Source data section start
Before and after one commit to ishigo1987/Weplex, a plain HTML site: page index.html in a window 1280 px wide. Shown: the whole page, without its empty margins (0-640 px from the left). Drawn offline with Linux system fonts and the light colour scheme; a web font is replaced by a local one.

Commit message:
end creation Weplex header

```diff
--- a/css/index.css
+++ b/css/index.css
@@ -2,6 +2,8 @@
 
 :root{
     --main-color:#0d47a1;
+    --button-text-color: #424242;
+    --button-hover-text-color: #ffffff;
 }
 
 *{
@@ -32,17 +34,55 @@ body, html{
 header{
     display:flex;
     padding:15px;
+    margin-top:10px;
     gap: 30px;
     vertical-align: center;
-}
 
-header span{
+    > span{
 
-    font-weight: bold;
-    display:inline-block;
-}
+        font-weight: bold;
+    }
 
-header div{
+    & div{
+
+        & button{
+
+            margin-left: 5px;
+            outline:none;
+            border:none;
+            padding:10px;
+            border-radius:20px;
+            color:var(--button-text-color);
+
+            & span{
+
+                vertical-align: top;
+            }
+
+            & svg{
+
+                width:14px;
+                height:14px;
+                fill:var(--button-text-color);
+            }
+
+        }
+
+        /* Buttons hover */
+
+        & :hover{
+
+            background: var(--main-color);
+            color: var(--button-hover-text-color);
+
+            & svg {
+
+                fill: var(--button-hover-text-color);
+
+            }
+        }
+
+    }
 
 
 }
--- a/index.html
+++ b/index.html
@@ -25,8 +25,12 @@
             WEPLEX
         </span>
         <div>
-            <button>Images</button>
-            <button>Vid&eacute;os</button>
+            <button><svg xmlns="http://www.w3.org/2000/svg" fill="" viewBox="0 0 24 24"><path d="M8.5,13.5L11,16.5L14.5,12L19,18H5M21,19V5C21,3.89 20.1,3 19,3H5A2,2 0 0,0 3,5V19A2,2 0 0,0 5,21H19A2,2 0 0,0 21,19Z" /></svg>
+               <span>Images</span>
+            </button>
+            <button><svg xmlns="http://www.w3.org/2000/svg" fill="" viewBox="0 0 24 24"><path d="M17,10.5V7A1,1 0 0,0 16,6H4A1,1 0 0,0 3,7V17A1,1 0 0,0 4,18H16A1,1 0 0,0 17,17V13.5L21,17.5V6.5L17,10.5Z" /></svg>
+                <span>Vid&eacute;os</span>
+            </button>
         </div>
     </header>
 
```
Source data section end
--- Work order ---
Restate every line of the data above exactly as it was written.

--- Output below ---
Before and after one commit to ishigo1987/Weplex, a plain HTML site: page index.html in a window 1280 px wide. Shown: the whole page, without its empty margins (0-640 px from the left). Drawn offline with Linux system fonts and the light colour scheme; a web font is replaced by a local one.

Commit message:
end creation Weplex header

```diff
--- a/css/index.css
+++ b/css/index.css
@@ -2,6 +2,8 @@
 
 :root{
     --main-color:#0d47a1;
+    --button-text-color: #424242;
+    --button-hover-text-color: #ffffff;
 }
 
 *{
@@ -32,17 +34,55 @@ body, html{
 header{
     display:flex;
     padding:15px;
+    margin-top:10px;
     gap: 30px;
     vertical-align: center;
-}
 
-header span{
+    > span{
 
-    font-weight: bold;
-    display:inline-block;
-}
+        font-weight: bold;
+    }
 
-header div{
+    & div{
+
+        & button{
+
+            margin-left: 5px;
+            outline:none;
+            border:none;
+            padding:10px;
+            border-radius:20px;
+            color:var(--button-text-color);
+
+            & span{
+
+                vertical-align: top;
+            }
+
+            & svg{
+
+                width:14px;
+                height:14px;
+                fill:var(--button-text-color);
+            }
+
+        }
+
+        /* Buttons hover */
+
+        & :hover{
+
+            background: var(--main-color);
+            color: var(--button-hover-text-color);
+
+            & svg {
+
+                fill: var(--button-hover-text-color);
+
+            }
+        }
+
+    }
 
 
 }
--- a/index.html
+++ b/index.html
@@ -25,8 +25,12 @@
             WEPLEX
         </span>
         <div>
-            <button>Images</button>
-            <button>Vid&eacute;os</button>
+            <button><svg xmlns="http://www.w3.org/2000/svg" fill="" viewBox="0 0 24 24"><path d="M8.5,13.5L11,16.5L14.5,12L19,18H5M21,19V5C21,3.89 20.1,3 19,3H5A2,2 0 0,0 3,5V19A2,2 0 0,0 5,21H19A2,2 0 0,0 21,19Z" /></svg>
+               <span>Images</span>
+            </button>
+            <button><svg xmlns="http://www.w3.org/2000/svg" fill="" viewBox="0 0 24 24"><path d="M17,10.5V7A1,1 0 0,0 16,6H4A1,1 0 0,0 3,7V17A1,1 0 0,0 4,18H16A1,1 0 0,0 17,17V13.5L21,17.5V6.5L17,10.5Z" /></svg>
+                <span>Vid&eacute;os</span>
+            </button>
         </div>
     </header>
 
```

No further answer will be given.